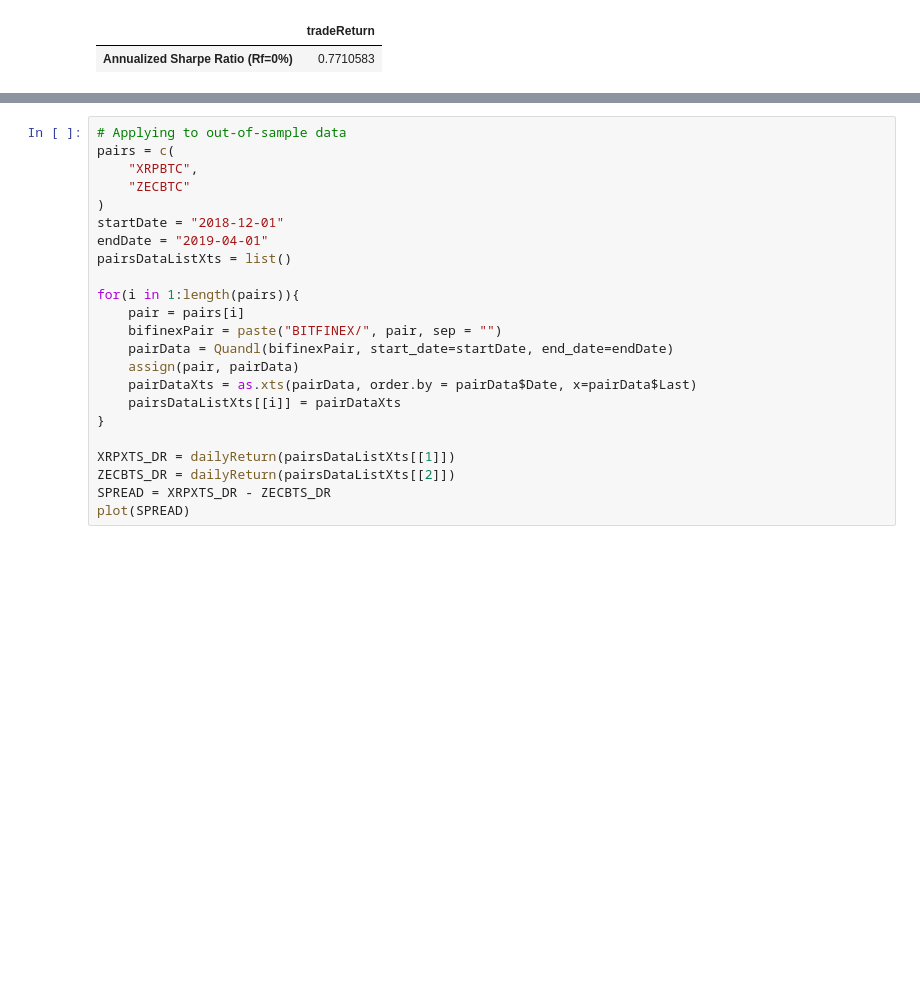
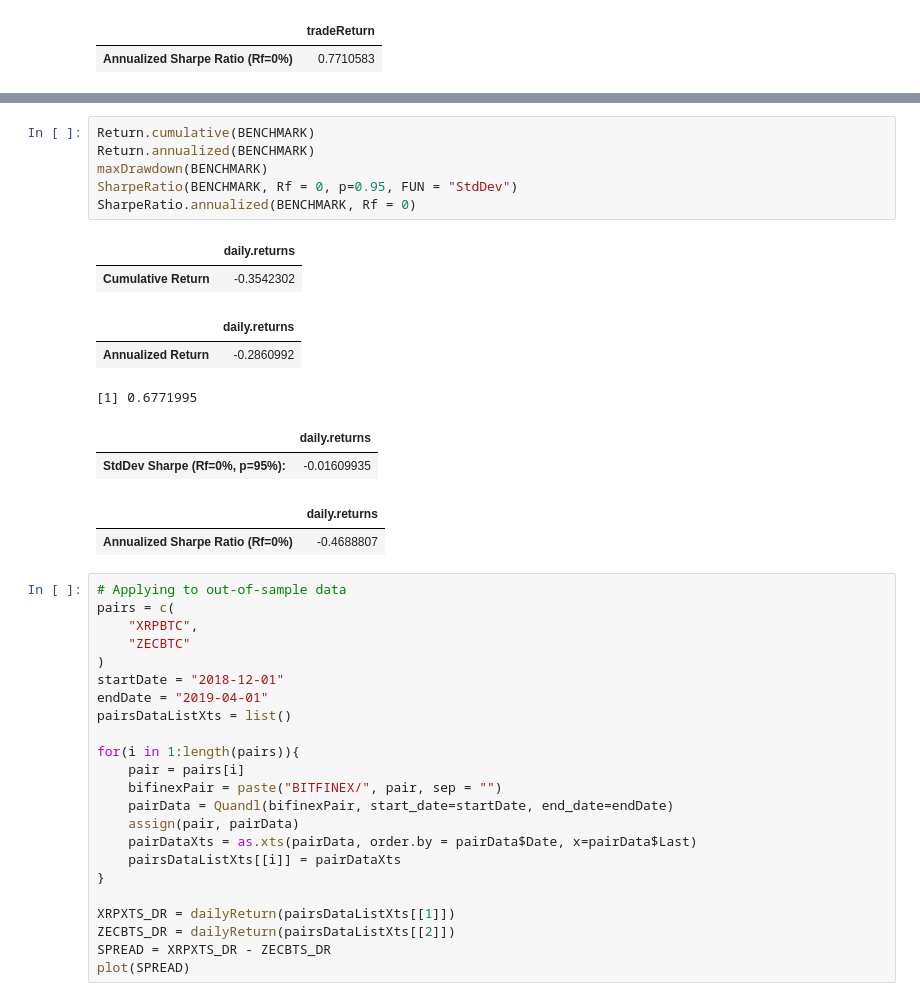
Before and after one commit to yehjxraymond/wqu_econometrics_group_proj, a Jupyter notebook: submission3/Untitled.ipynb, the cells around one changed output, grey strips where cells are left out. Cells and saved outputs as stored; diff of their text form; blank space fills up the shorter version.

```diff
--- a/submission3/Untitled.ipynb
+++ b/submission3/Untitled.ipynb
@@ -178,3 +186,19 @@ SharpeRatio.annualized(RES$tradeReturn, Rf = 0)
+# %%
+Return.cumulative(BENCHMARK)
+Return.annualized(BENCHMARK)
+maxDrawdown(BENCHMARK)
+SharpeRatio(BENCHMARK, Rf = 0, p=0.95, FUN = "StdDev")
+SharpeRatio.annualized(BENCHMARK, Rf = 0)
+# %% [output]
+|  | daily.returns |
+| Cumulative Return | -0.3542302 |
+|  | daily.returns |
+| Annualized Return | -0.2860992 |
+[1] 0.6771995
+|  | daily.returns |
+| StdDev Sharpe (Rf=0%, p=95%): | -0.01609935 |
+|  | daily.returns |
+| Annualized Sharpe Ratio (Rf=0%) | -0.4688807 |
 # %%
 # Applying to out-of-sample data
 pairs = c(
```
Also changed, not shown: parts of 2 cells of this notebook.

- - - - - - -

▶ _EXERCISE PROMPT_
Print the data above exactly, minus pictures.

▶ _EXPECTED ANSWER_
Before and after one commit to yehjxraymond/wqu_econometrics_group_proj, a Jupyter notebook: submission3/Untitled.ipynb, the cells around one changed output, grey strips where cells are left out. Cells and saved outputs as stored; diff of their text form; blank space fills up the shorter version.

```diff
--- a/submission3/Untitled.ipynb
+++ b/submission3/Untitled.ipynb
@@ -178,3 +186,19 @@ SharpeRatio.annualized(RES$tradeReturn, Rf = 0)
+# %%
+Return.cumulative(BENCHMARK)
+Return.annualized(BENCHMARK)
+maxDrawdown(BENCHMARK)
+SharpeRatio(BENCHMARK, Rf = 0, p=0.95, FUN = "StdDev")
+SharpeRatio.annualized(BENCHMARK, Rf = 0)
+# %% [output]
+|  | daily.returns |
+| Cumulative Return | -0.3542302 |
+|  | daily.returns |
+| Annualized Return | -0.2860992 |
+[1] 0.6771995
+|  | daily.returns |
+| StdDev Sharpe (Rf=0%, p=95%): | -0.01609935 |
+|  | daily.returns |
+| Annualized Sharpe Ratio (Rf=0%) | -0.4688807 |
 # %%
 # Applying to out-of-sample data
 pairs = c(
```
Also changed, not shown: parts of 2 cells of this notebook.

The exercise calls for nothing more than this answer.